*What you need to do*
Work out how many lines in the entries below contain the string "project". Reply with that figure alone.

[Dataset entries]
· · · · · · ·

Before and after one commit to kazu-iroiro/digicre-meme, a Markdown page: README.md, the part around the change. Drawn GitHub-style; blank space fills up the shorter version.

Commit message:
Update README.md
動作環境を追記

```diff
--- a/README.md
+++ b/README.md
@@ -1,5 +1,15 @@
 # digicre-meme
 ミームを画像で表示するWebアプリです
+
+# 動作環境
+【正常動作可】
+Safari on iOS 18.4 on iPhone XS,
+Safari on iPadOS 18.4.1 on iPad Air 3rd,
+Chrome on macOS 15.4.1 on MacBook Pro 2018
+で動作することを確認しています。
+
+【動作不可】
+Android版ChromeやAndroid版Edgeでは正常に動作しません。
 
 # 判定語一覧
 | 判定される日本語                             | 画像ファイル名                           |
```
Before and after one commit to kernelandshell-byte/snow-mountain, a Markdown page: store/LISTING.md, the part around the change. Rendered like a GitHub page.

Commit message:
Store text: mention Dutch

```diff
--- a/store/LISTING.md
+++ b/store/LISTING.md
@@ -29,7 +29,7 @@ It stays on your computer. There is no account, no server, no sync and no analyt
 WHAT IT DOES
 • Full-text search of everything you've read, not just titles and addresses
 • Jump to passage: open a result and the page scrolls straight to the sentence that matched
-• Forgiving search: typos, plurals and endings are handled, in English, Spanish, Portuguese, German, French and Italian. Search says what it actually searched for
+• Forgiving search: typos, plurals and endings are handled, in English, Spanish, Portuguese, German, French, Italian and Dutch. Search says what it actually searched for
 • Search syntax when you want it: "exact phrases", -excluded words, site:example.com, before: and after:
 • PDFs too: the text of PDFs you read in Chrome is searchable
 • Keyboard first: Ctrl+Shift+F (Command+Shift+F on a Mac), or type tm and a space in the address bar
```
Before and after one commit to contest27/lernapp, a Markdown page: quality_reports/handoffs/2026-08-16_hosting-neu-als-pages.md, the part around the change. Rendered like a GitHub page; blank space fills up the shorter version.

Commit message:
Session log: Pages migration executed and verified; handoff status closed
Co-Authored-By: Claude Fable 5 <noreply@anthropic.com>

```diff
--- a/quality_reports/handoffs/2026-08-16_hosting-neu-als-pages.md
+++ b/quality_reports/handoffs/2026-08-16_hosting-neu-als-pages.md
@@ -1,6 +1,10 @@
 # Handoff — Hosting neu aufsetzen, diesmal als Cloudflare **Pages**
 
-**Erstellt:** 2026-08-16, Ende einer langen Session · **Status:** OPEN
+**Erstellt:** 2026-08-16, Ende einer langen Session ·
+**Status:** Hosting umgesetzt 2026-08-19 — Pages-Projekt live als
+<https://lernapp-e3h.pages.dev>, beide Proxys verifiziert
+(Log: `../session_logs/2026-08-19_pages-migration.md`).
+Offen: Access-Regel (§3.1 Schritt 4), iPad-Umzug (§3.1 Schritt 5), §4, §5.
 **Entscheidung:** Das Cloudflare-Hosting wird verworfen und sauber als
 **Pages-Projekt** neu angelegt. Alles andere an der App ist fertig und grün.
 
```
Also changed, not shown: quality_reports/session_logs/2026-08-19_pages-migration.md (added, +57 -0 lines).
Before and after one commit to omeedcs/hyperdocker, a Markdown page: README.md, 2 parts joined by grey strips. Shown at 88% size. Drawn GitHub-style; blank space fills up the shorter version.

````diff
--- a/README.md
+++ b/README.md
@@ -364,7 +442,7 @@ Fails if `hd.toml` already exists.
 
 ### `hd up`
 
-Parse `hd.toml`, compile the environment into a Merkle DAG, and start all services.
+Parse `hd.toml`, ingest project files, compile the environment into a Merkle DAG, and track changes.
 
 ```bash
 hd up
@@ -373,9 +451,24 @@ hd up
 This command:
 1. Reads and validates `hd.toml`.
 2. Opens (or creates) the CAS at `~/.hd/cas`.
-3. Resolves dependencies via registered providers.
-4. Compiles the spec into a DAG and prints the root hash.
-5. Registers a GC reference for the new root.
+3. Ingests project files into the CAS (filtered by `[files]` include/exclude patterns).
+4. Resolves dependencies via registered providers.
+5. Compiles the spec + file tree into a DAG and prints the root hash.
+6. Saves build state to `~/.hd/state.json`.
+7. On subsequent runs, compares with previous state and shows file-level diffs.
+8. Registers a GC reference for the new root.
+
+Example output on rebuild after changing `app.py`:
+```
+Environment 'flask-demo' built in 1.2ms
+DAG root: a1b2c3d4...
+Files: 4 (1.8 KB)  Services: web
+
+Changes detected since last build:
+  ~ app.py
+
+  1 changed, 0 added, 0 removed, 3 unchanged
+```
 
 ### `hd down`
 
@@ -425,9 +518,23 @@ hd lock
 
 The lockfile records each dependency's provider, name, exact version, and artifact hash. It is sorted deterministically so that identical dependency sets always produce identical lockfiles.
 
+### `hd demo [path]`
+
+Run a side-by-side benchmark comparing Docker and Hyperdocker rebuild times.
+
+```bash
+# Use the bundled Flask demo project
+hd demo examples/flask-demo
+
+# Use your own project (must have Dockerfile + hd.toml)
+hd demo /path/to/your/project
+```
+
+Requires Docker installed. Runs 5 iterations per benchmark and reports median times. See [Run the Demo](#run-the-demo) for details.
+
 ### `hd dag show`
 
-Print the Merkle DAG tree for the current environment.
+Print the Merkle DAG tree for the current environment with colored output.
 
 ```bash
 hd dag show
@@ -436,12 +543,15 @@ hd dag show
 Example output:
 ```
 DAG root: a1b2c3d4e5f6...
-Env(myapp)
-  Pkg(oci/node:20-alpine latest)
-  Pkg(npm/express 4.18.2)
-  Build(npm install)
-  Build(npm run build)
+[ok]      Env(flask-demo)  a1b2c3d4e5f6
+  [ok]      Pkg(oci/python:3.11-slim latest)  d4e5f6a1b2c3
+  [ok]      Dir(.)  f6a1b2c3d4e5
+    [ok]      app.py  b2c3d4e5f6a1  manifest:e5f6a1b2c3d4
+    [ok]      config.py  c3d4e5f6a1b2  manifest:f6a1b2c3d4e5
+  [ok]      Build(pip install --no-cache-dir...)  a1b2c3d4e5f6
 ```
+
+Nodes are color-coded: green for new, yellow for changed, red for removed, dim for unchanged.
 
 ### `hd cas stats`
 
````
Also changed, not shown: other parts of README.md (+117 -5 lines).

· · · · · · ·

*Result of the task*
5